Revision tracking records
⁂

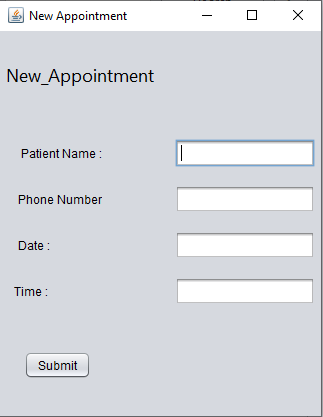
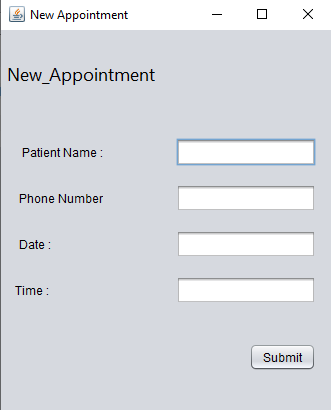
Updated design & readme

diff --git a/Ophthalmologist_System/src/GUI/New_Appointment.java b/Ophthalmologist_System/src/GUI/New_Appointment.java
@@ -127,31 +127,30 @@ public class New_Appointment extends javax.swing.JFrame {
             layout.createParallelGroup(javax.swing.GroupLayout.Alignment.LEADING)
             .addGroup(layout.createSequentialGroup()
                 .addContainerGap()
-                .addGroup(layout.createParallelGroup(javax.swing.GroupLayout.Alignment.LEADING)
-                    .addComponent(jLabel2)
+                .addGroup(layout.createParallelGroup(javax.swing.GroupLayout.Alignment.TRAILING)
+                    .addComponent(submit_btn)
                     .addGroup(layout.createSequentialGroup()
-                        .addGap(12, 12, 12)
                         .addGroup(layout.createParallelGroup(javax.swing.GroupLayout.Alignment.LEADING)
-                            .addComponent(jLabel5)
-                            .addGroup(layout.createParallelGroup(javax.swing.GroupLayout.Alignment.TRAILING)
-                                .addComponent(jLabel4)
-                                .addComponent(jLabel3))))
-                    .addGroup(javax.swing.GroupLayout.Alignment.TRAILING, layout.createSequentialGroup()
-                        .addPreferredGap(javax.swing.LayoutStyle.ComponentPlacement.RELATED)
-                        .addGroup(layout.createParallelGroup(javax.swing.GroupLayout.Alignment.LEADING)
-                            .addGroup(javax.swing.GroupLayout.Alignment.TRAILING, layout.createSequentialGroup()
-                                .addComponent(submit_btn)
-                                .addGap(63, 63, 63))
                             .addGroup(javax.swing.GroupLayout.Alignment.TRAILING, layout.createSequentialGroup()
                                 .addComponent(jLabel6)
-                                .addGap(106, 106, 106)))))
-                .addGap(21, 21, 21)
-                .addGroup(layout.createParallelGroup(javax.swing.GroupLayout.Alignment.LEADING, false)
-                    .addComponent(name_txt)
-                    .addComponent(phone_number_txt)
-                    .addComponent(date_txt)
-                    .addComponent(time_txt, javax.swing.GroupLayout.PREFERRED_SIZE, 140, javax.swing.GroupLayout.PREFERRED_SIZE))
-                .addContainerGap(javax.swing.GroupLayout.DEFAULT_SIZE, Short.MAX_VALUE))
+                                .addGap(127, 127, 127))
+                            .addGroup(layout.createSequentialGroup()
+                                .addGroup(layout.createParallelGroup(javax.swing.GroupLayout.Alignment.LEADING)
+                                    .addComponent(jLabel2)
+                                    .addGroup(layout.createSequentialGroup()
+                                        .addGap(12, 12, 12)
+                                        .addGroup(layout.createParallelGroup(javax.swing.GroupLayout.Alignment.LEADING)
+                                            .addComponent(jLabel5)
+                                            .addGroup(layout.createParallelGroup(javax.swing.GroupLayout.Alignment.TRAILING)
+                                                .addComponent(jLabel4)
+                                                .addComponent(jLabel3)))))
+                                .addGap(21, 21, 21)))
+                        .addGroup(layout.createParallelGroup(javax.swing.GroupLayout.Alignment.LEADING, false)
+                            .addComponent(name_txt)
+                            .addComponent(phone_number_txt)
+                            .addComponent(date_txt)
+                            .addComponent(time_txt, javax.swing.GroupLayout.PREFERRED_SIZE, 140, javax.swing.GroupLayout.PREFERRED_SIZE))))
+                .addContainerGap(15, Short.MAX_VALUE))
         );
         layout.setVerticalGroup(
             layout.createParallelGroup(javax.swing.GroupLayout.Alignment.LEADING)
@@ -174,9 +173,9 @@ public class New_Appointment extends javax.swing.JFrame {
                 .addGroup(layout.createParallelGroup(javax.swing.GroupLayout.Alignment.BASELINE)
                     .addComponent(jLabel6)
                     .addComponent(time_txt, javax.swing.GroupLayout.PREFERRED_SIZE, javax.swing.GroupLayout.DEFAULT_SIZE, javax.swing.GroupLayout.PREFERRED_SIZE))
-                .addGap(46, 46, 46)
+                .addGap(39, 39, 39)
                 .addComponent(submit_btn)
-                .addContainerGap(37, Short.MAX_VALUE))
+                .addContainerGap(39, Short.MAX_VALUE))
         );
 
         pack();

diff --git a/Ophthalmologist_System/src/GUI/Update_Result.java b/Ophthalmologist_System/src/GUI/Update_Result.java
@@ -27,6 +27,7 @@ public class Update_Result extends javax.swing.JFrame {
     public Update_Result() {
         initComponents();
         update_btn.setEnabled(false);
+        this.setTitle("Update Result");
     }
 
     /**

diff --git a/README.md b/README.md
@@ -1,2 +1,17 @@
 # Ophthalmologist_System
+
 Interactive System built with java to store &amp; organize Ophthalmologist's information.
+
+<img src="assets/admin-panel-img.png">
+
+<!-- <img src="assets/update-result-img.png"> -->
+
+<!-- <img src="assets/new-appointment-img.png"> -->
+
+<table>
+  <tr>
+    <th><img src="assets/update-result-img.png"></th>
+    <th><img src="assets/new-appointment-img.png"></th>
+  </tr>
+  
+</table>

⁂

◆ **ACTIVITY**:
Each line above that contains the word "extends" should be counted, and only the total given.

◆ **EXPECTED OUTPUT**:
3